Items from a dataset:
%%
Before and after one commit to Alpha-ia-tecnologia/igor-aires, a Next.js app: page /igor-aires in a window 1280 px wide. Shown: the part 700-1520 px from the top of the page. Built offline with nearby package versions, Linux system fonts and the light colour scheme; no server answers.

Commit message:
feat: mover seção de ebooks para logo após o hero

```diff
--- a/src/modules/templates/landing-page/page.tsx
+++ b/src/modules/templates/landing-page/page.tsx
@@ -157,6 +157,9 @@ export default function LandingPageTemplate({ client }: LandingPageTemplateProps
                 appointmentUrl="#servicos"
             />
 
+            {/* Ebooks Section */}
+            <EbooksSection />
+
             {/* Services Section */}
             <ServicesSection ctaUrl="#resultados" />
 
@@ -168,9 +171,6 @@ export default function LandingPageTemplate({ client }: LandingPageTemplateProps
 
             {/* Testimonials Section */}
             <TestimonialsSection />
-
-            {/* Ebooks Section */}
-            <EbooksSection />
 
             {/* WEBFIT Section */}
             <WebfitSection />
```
%%
%%
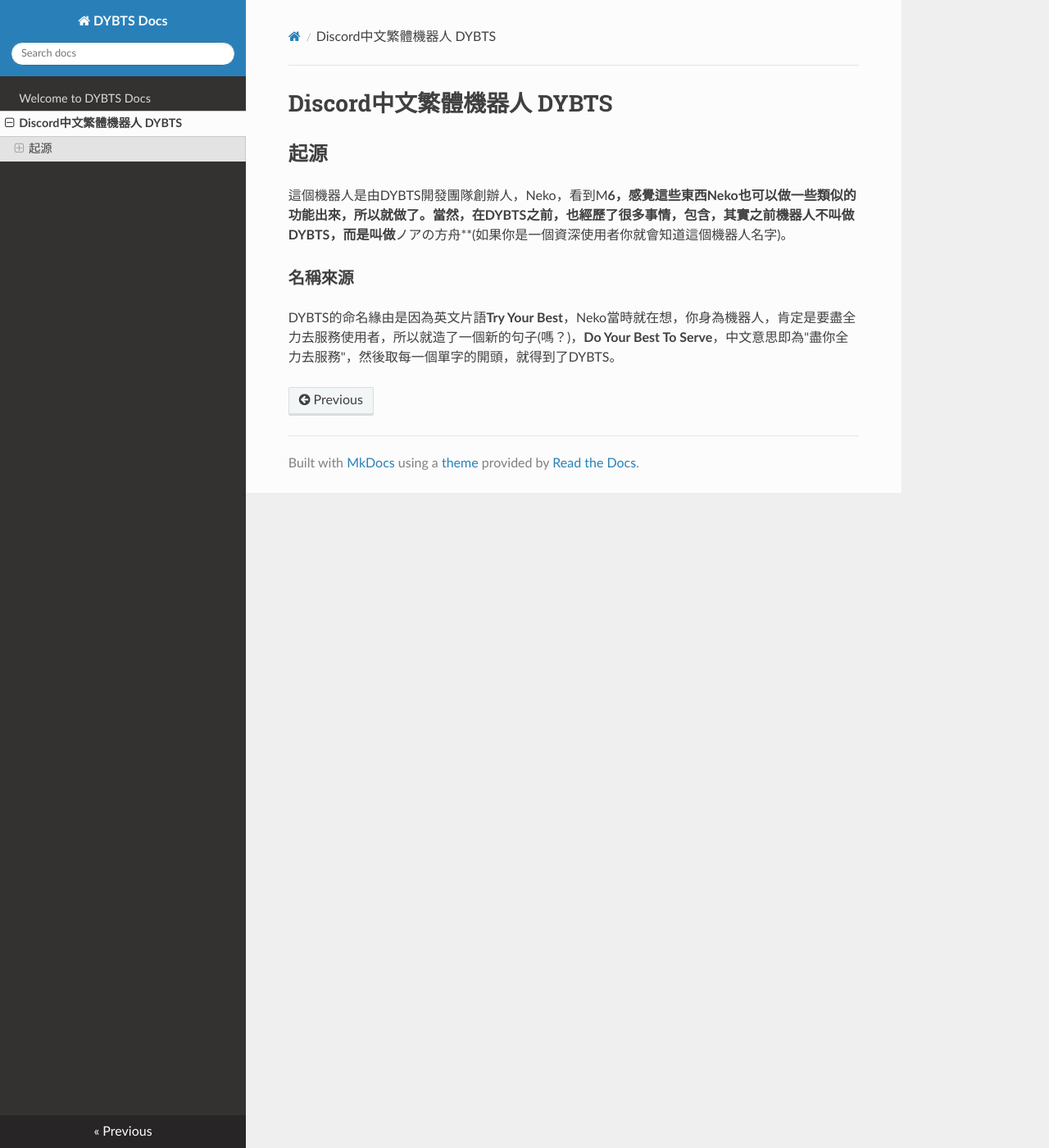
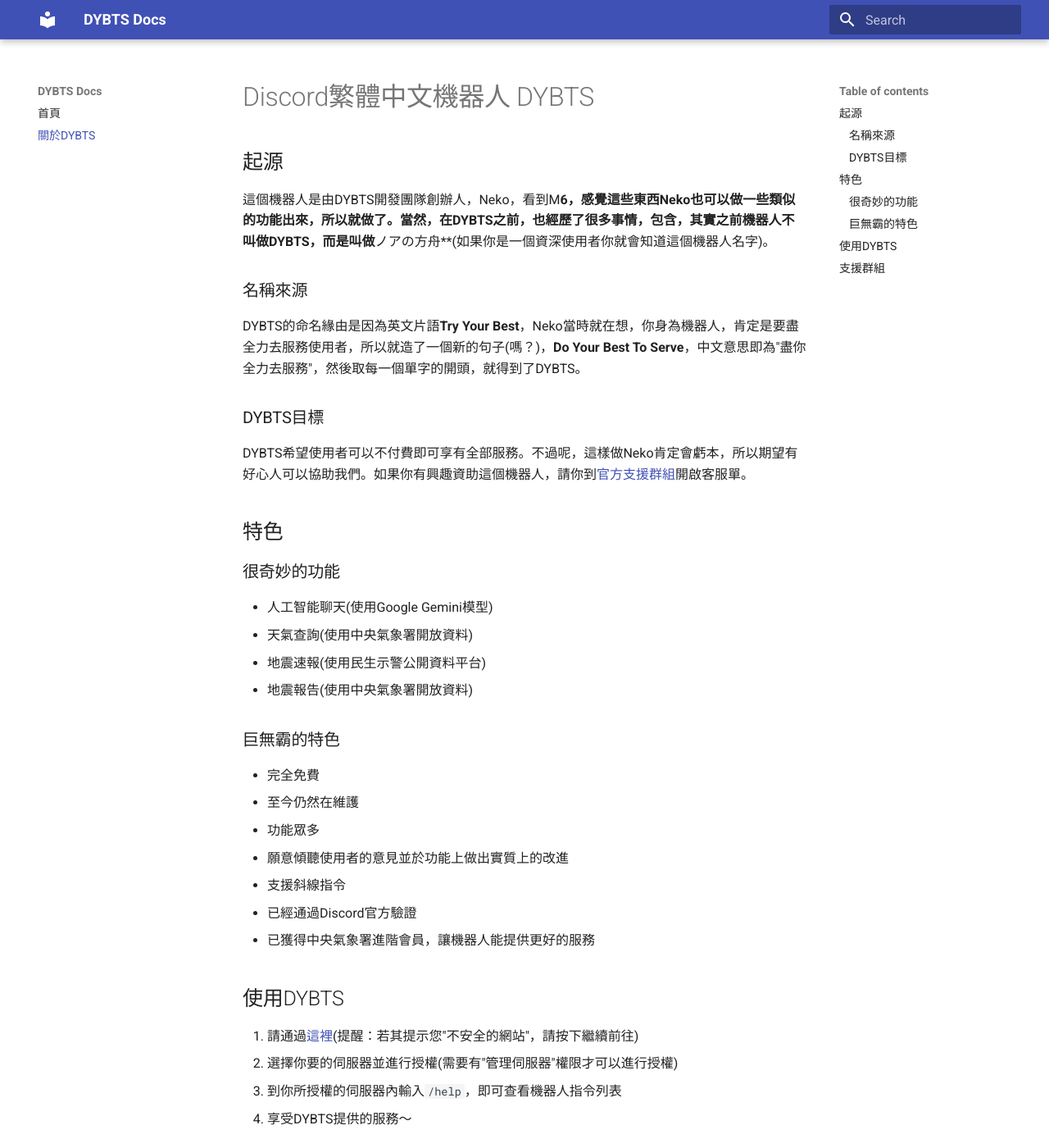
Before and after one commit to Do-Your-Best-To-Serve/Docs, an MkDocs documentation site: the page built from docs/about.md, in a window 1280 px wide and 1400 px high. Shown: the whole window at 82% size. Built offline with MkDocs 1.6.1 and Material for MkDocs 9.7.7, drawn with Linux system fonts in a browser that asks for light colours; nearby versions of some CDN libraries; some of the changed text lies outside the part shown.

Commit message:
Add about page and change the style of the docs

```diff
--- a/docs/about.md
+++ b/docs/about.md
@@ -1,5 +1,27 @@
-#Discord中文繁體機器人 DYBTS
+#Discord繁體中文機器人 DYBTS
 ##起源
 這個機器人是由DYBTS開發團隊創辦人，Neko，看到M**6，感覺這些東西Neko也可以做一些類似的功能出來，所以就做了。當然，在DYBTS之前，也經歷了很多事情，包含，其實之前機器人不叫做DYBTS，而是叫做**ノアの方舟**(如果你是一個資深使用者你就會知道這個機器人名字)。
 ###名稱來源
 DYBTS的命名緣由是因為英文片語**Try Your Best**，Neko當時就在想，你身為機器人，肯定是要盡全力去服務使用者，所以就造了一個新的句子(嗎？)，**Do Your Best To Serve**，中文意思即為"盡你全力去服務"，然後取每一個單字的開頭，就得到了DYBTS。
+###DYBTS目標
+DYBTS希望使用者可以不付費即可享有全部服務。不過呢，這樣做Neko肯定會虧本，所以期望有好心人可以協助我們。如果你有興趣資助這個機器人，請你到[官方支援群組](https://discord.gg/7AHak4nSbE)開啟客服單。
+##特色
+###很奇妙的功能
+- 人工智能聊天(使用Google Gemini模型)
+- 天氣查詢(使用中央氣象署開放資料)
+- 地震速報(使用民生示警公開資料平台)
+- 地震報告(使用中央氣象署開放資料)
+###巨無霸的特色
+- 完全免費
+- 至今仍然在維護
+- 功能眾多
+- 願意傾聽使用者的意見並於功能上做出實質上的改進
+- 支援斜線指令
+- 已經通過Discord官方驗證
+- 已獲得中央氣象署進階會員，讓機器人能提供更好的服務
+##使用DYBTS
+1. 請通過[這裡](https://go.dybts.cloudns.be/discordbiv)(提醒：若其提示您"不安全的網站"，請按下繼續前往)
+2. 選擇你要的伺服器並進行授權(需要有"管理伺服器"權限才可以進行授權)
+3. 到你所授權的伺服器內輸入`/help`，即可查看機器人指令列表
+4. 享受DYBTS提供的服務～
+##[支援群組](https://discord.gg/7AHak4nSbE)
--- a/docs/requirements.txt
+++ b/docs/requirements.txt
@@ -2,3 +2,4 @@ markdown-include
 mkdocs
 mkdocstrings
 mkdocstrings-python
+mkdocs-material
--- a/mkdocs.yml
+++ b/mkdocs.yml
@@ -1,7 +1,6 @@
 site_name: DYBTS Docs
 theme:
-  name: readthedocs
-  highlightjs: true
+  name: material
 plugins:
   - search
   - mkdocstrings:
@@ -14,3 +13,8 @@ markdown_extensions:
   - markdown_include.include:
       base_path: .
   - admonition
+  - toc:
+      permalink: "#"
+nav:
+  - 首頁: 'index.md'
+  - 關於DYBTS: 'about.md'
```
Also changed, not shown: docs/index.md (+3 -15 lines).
%%
(Requirement):
If a line of the records above holds the string "LandingPageTemplateProps", count it; then state only how many such lines there are.

(Answer box):
2